Dare you to practice proper posture this week, and make it habit! 

3 comments:

  1. IM IN.
    I know when I have a lot of work (YAY! GRATEFUL!) my posture suffers...

    ReplyDelete
  2. This is a habit I'm working to improve!

    ReplyDelete
  3. I definitely need to work on my posture.
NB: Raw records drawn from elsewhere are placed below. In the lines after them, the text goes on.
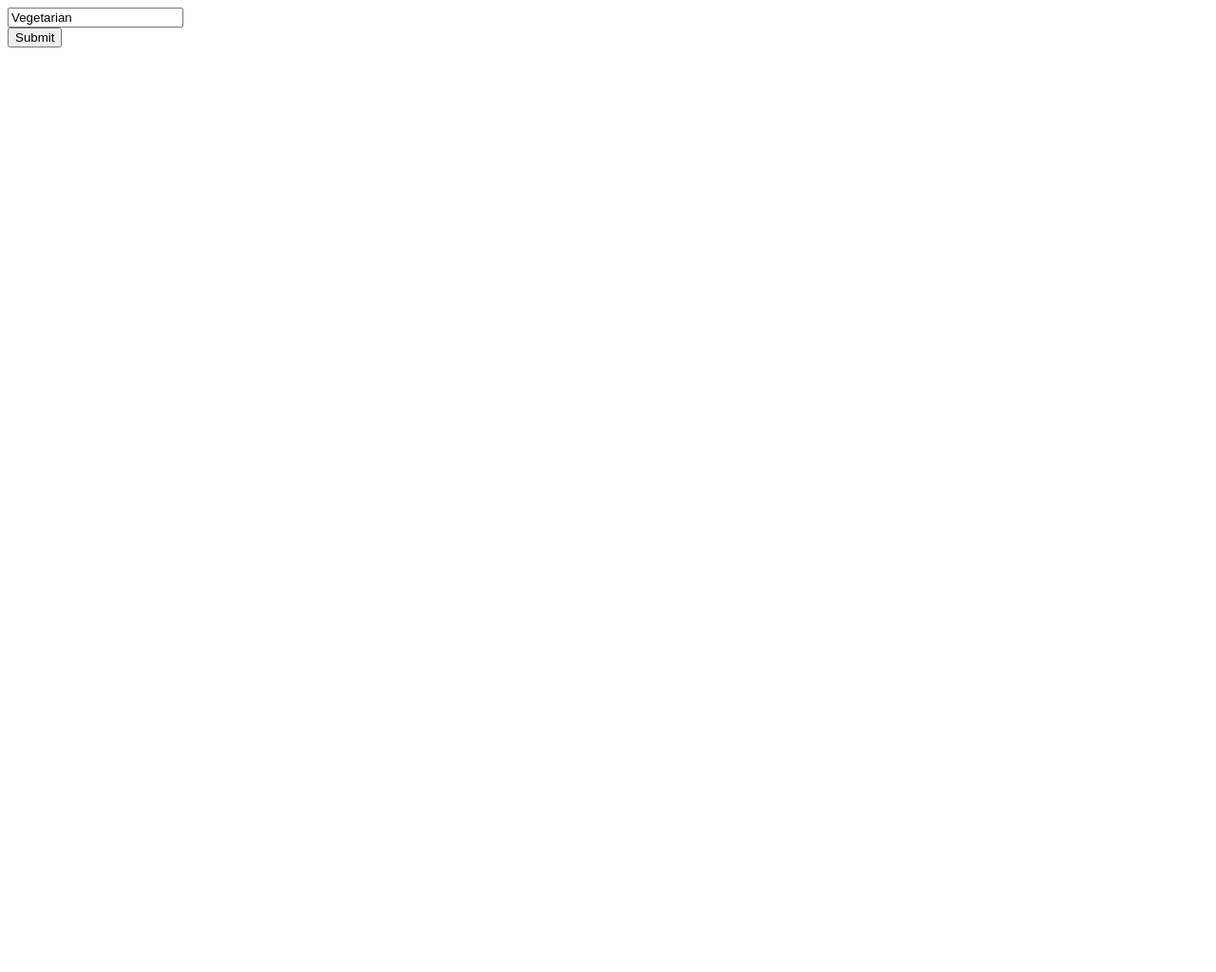
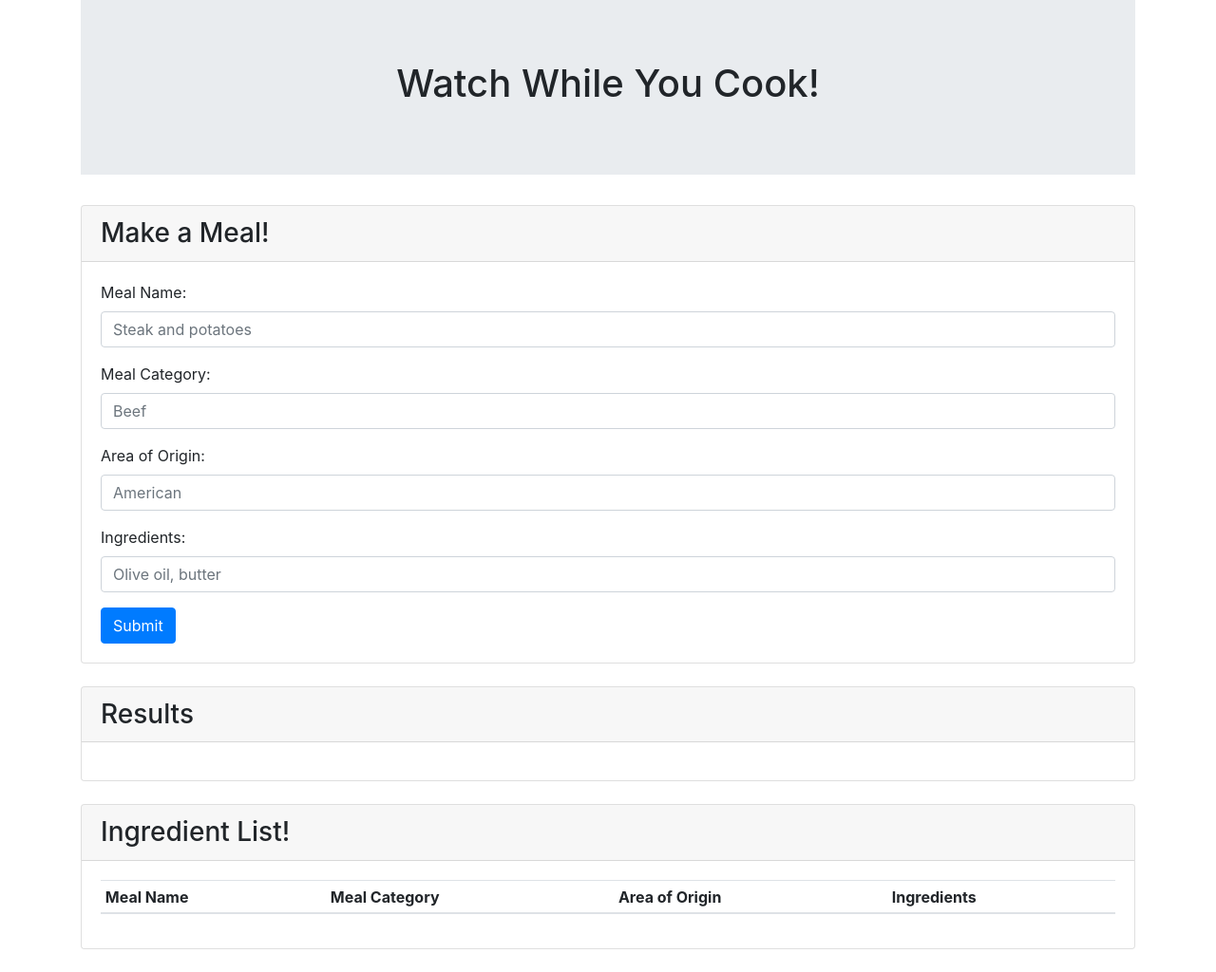
Before and after one commit to cjal920/First-Project, a plain HTML site: page theMealDB.html in a window 1280 px wide. Shown: the whole page at 95% size. Before the commit the page ends 800 px from the top, so only its background shows below. Drawn offline with nearby package versions, Linux system fonts and the light colour scheme.

Commit message:
Update theMealDB.html
html card field with meal name, meal category, area of origin, and ingredient fields; also results form and ingredient list form have been added.

```diff
--- a/theMealDB.html
+++ b/theMealDB.html
@@ -1,25 +1,93 @@
 <!DOCTYPE html>
 <html lang="en">
+
 <head>
     <meta charset="UTF-8">
     <meta name="viewport" content="width=device-width, initial-scale=1.0">
     <meta http-equiv="X-UA-Compatible" content="ie=edge">
-    <title>Document</title>
+    <link rel="stylesheet" href="https://stackpath.bootstrapcdn.com/bootstrap/4.1.1/css/bootstrap.min.css" integrity="sha384-WskhaSGFgHYWDcbwN70/dfYBj47jz9qbsMId/iRN3ewGhXQFZCSftd1LZCfmhktB"
+        crossorigin="anonymous">
+    <script src="https://cdnjs.cloudflare.com/ajax/libs/jquery/3.2.1/jquery.min.js"></script>
+    <title>Watch While You Cook</title>
 </head>
+
 <body>
+    <div class="container">
+        <div class="jumbotron jumbotron-fluid">
+            <h1 class="text-center">Watch While You Cook!</h1>
+        </div>
 
-    <form >
-        <input type="text" id="category" value="Vegetarian"><br>
+        <div class="card">
+            <h3 class="card-header">Make a Meal!</h3>
+            <div class="card-body">
+                <form>
+                    <div class="form-group">
+                        <label for="mealName">Meal Name:</label>
+                        <input type="name" class="form-control" id="mealName" placeholder="Steak and potatoes">
+                    </div>
+                    <div class="form-group">
+                        <label for="mealCategory">Meal Category:</label>
+                        <input type="category" class="form-control" id="mealCategory" placeholder="Beef">
+                    </div>
+                    <div class="form-group">
+                        <label for="areaOrigin">Area of Origin:</label>
+                        <input type="place" class="form-control" id="areaOrigin" placeholder="American">
+                    </div>
+                    <div class="form-group">
+                        <label for="ingredients">Ingredients:</label>
+                        <input type="ingredients" class="form-control" id="ingredients" placeholder="Olive oil, butter">
+                    </div>
+                    <button type="submit" class="btn btn-primary">Submit</button>
+                </form>
+            </div>
+        </div>
+        <br>
+
+        <div class="row">
+
+            <div class="col-md-12">
 
 
-        <input type="submit" id="submit" value="Submit">
-    </form>
+                <div class="card mb-4">
+                    <h3 class="card-header">Results</h3>
+                    <div class="card-body">
 
-    <script src="https://cdnjs.cloudflare.com/ajax/libs/jquery/3.2.1/jquery.min.js"></script>
+                    </div>
+                </div>
+            </div>
+        </div>
+
+        <div class="row">
+
+            <div class="col-md-12">
+
+                <div class="card mb-4">
+                    <h3 class="card-header">Ingredient List!</h3>
+                    <div class="card-body">
+
+                        <table class="table table-sm table-hover" id='ingredient-table'>
+                            <thead>
+                                <tr>
+                                    <th scope="col">Meal Name</th>
+                                    <th scope="col">Meal Category</th>
+                                    <th scope="col">Area of Origin</th>
+                                    <th scope="col">Ingredients</th>
+                                </tr>
+                            </thead>
+                            <tbody>
+                            </tbody>
+                        </table>
+                    </div>
+                </div>
+            </div>
+        </div>
+
+    </div>
+
     <script type="text/javascript">
         var category = "";
         var queryUrl = "";
-        $("#submit").on("click", function(){
+        $("#submit").on("click", function () {
             event.preventDefault()
             console.log("test")
             category = $("#category").val().trim();
@@ -27,7 +95,7 @@
             $.ajax({
                 url: queryUrl,
                 method: "GET"
-            }).then(function(response) {
+            }).then(function (response) {
                 console.log(response);
             });
         })
@@ -35,4 +103,5 @@
 
     </script>
 </body>
+
 </html>
```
At work I'm getting better but at home when I blog I slouch badly all the time!

    ReplyDelete